Hong Kong heat
Hong Kong, Sunday 10 June 2012
The heat here is oppressive. It’s not the dry, beating heat of the Middle East to which I’m accustomed. It’s a thick, wet, cloying heat that leaves you feeling as if you’re smothered beneath layers of sodden blankets that have a blast furnace pouring its energy onto them.
You only have to step beyond the confines your air-conditioned cocoon to find yourself dripping and being dripped on.
The abundance of air-conditioning units precariously clinging to the exterior walls of every building here, all of which are high-rise, constantly leak water onto the street. Sometimes, you’re not sure if it’s starting to rain or the average air-conditioned drip.
Rain comes in two forms here.
First, there’s the deluge of epic proportions. Huge, fat raindrops descend from the heavens in what feels like an endless torrent, bouncing off the ground and turning the streets into rivers. Nothing provides shelter from these monsters. An umbrella is useless. You need a building. I experienced this on Sunday lunchtime. I sat behind my shelter of glass, mesmerised by the irrepressible force of the water tumbling from the sky.
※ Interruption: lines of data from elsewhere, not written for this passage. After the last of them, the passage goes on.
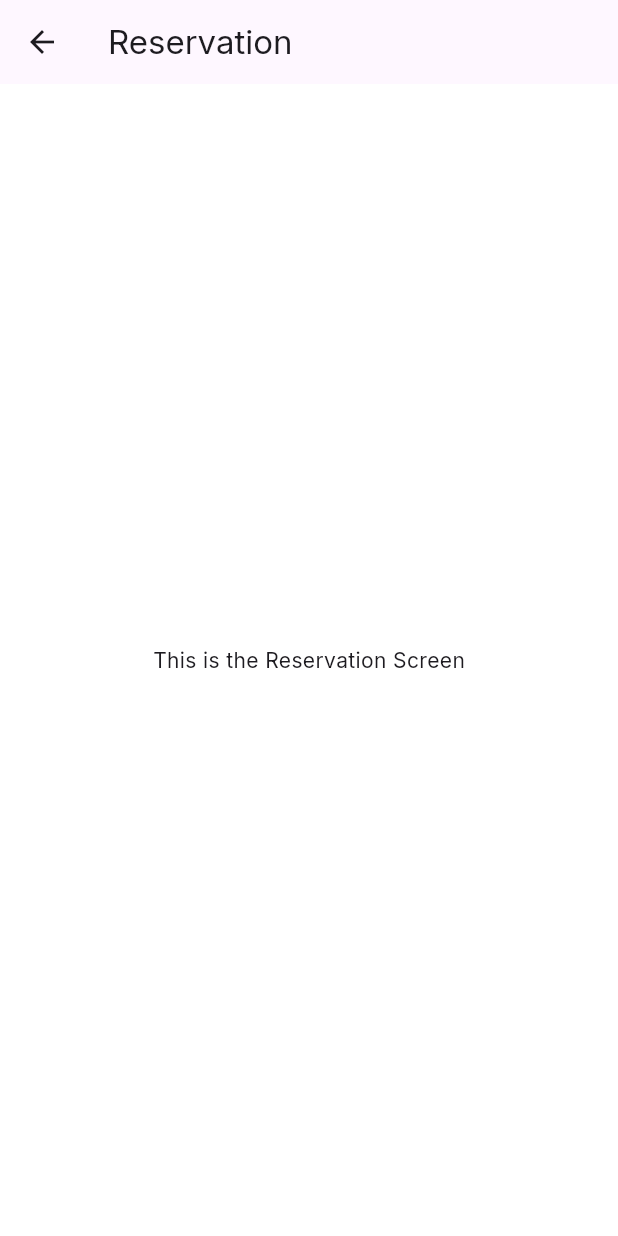
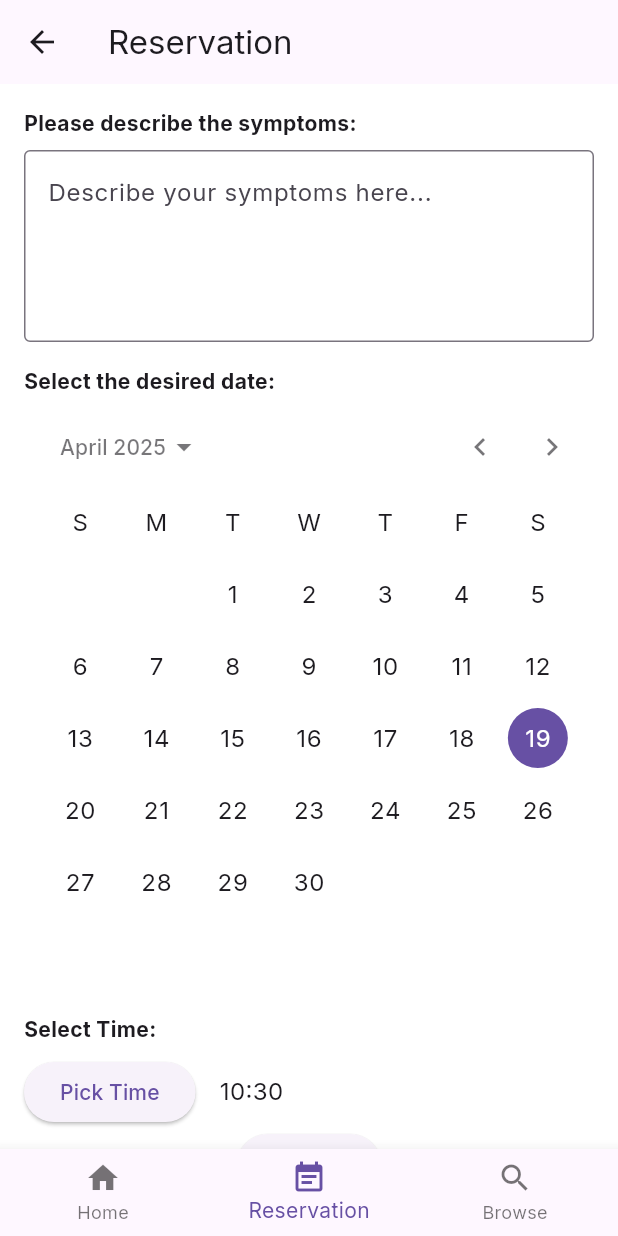
Before and after one commit to PorameePiyapun/ITDS283_Sec2_Group15, a Flutter app: the ReservationScreen screen opened directly, on a phone screen of 412 x 824 dp. Run offline on Flutter 3.47's test engine with Material 3 defaults, Android fonts, the phone set to English and light mode, and no system bars.

Commit message:
Update ReservationScreen.dart

```diff
--- a/lib/screens/ReservationScreen.dart
+++ b/lib/screens/ReservationScreen.dart
@@ -1,95 +1,152 @@
 import 'package:flutter/material.dart';
+import 'package:intl/intl.dart';
 
-class ReservationScreen extends StatelessWidget {
+class ReservationScreen extends StatefulWidget {
   const ReservationScreen({super.key});
+
+  @override
+  State<ReservationScreen> createState() => _ReservationScreenState();
+}
+
+class _ReservationScreenState extends State<ReservationScreen> {
+  DateTime _selectedDate = DateTime.now();
+  TimeOfDay _selectedTime = TimeOfDay.now();
+  final TextEditingController _symptomsController = TextEditingController();
+
+  String _formatTime(TimeOfDay time) {
+    final now = DateTime.now();
+    final dt = DateTime(now.year, now.month, now.day, time.hour, time.minute);
+    return DateFormat('HH:mm').format(dt);
+  }
+
+  void _submitReservation() {
+    final symptoms = _symptomsController.text;
+    final date = DateFormat('yyyy-MM-dd').format(_selectedDate);
+    final time = _formatTime(_selectedTime);
+
+    showDialog(
+      context: context,
+      builder: (_) => AlertDialog(
+        title: const Text("Reservation Submitted"),
+        content: Text("Date: $date\nTime: $time\nSymptoms: $symptoms"),
+        actions: [
+          TextButton(
+            onPressed: () => Navigator.pop(context),
+            child: const Text("OK"),
+          ),
+        ],
+      ),
+    );
+  }
 
   @override
   Widget build(BuildContext context) {
     return Scaffold(
       appBar: AppBar(title: const Text("Reservation")),
-      body: const Center(
-        child: Text("This is the Reservation Screen"),
+      body: SafeArea(
+        child: LayoutBuilder(
+          builder: (context, constraints) {
+            return SingleChildScrollView(
+              child: ConstrainedBox(
+                constraints: BoxConstraints(
+                  minHeight: constraints.maxHeight,
+                ),
+                child: Padding(
+                  padding: const EdgeInsets.all(16.0),
+                  child: IntrinsicHeight(
+                    child: Column(
+                      crossAxisAlignment: CrossAxisAlignment.start,
+                      children: [
+                        const Text(
+                          "Please describe the symptoms:",
+                          style: TextStyle(fontWeight: FontWeight.bold),
+                        ),
+                        const SizedBox(height: 8),
+                        TextField(
+                          controller: _symptomsController,
+                          maxLines: 4,
+                          decoration: const InputDecoration(
+                            border: OutlineInputBorder(),
+                            hintText: "Describe your symptoms here...",
+                          ),
+                        ),
+                        const SizedBox(height: 16),
+                        const Text(
+                          "Select the desired date:",
+                          style: TextStyle(fontWeight: FontWeight.bold),
+                        ),
+                        const SizedBox(height: 8),
+                        CalendarDatePicker(
+                          initialDate: _selectedDate,
+                          firstDate: DateTime(2020),
+                          lastDate: DateTime(2030),
+                          onDateChanged: (date) {
+                            setState(() {
+                              _selectedDate = date;
+                            });
+                          },
+                        ),
+                        const SizedBox(height: 16),
+                        const Text(
+                          "Select Time:",
+                          style: TextStyle(fontWeight: FontWeight.bold),
+                        ),
+                        const SizedBox(height: 8),
+                        Row(
+                          children: [
+                            ElevatedButton(
+                              onPressed: () async {
+                                final time = await showTimePicker(
+                                  context: context,
+                                  initialTime: _selectedTime,
+                                );
+                                if (time != null) {
+                                  setState(() {
+                                    _selectedTime = time;
+                                  });
+                                }
+                              },
+                              child: const Text("Pick Time"),
+                            ),
+                            const SizedBox(width: 16),
+                            Text(
+                              _formatTime(_selectedTime),
+                              style: const TextStyle(fontSize: 16),
+                            ),
+                          ],
+                        ),
+                        const Spacer(),
+                        Center(
+                          child: ElevatedButton(
+                            onPressed: _submitReservation,
+                            child: const Text("Submit"),
+                          ),
+                        ),
+                      ],
+                    ),
+                  ),
+                ),
+              ),
+            );
+          },
+        ),
+      ),
+      bottomNavigationBar: BottomNavigationBar(
+        currentIndex: 1, // Reservation tab active
+        onTap: (index) {
+          if (index == 0) {
+            Navigator.pushNamed(context, '/home');
+          } else if (index == 2) {
+            Navigator.pushNamed(context, '/browse');
+          }
+        },
+        items: const [
+          BottomNavigationBarItem(icon: Icon(Icons.home), label: "Home"),
+          BottomNavigationBarItem(
+              icon: Icon(Icons.event_note), label: "Reservation"),
+          BottomNavigationBarItem(icon: Icon(Icons.search), label: "Browse"),
+        ],
       ),
     );
   }
 }
-
-class BrowseScreen extends StatelessWidget {
-  const BrowseScreen({super.key});
-
-  @override
-  Widget build(BuildContext context) {
-    return Scaffold(
-      bottomNavigationBar: BottomNavigationBar(
-        items: const [
-          BottomNavigationBarItem(icon: Icon(Icons.home), label: "Home"),
-          BottomNavigationBarItem(icon: Icon(Icons.event_note), label: "Reservation"),
-          BottomNavigationBarItem(icon: Icon(Icons.search), label: "Browse"),
-        ],
-        currentIndex: 2,
-        onTap: (index) {
-          if (index == 1) {
-            Navigator.pushReplacementNamed(context, '/reservation');
-          } else if (index == 0) {
-            Navigator.pushReplacementNamed(context, '/');
-          }
-        },
-      ),
-      body: SafeArea(
-        child: Padding(
-          padding: const EdgeInsets.all(20),
-          child: Column(
-            crossAxisAlignment: CrossAxisAlignment.start,
-            children: [
-              Row(
-                children: const [
-                  Expanded(
-                    child: Text("Browse", style: TextStyle(fontSize: 24, fontWeight: FontWeight.bold)),
-                  ),
-                  CircleAvatar(
-                    backgroundImage: AssetImage("assets/avatar.png"),
-                    radius: 18,
-                  ),
-                ],
-              ),
-              const SizedBox(height: 16),
-              TextField(
-                decoration: InputDecoration(
-                  prefixIcon: Icon(Icons.search),
-                  hintText: "Search",
-                  filled: true,
-                  fillColor: Colors.grey,
-                  border: OutlineInputBorder(
-                    borderRadius: BorderRadius.circular(12),
-                    borderSide: BorderSide.none,
-                  ),
-                ),
-              ),
-              const SizedBox(height: 24),
-              const Text("Health Categories", style: TextStyle(fontSize: 16, fontWeight: FontWeight.w600)),
-              const SizedBox(height: 16),
-              _buildCategoryTile(Icons.local_fire_department, "Activity", Colors.deepOrange),
-              _buildCategoryTile(Icons.accessibility_new, "Body Measurements", Colors.purple),
-              _buildCategoryTile(Icons.favorite, "Heart", Colors.red),
-              _buildCategoryTile(Icons.local_pharmacy, "Medications", Colors.lightBlue),
-            ],
-          ),
-        ),
-      ),
-    );
-  }
-
-  Widget _buildCategoryTile(IconData icon, String label, Color color) {
-    return Column(
-      children: [
-        ListTile(
-          contentPadding: EdgeInsets.zero,
-          leading: Icon(icon, color: color),
-          title: Text(label),
-          onTap: () {},
-        ),
-        const Divider(height: 0),
-      ],
-    );
-  }
-}
```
Sometimes, though, it feels as if the humidity has reached breaking point and the clouds literally burst. These showers are relatively short and intense; there’s no point in seeking shelter and by the time that you’ve fished around for your umbrella and put it up, all the fuss would have been for nothing. These cloudbursts will leave you feeling refreshed for approximately thirty-three seconds before you realise that you’re now just as warm and probably a touch more damp than before.
This sort of steamy heat is sticky and exhausting. I feel constantly grimy and frequently sleepy. I’m astonished that society manages to function beneath such relentless humidity. There are many things that I will miss about Hong Kong, but the oppressive humidity is not one of them.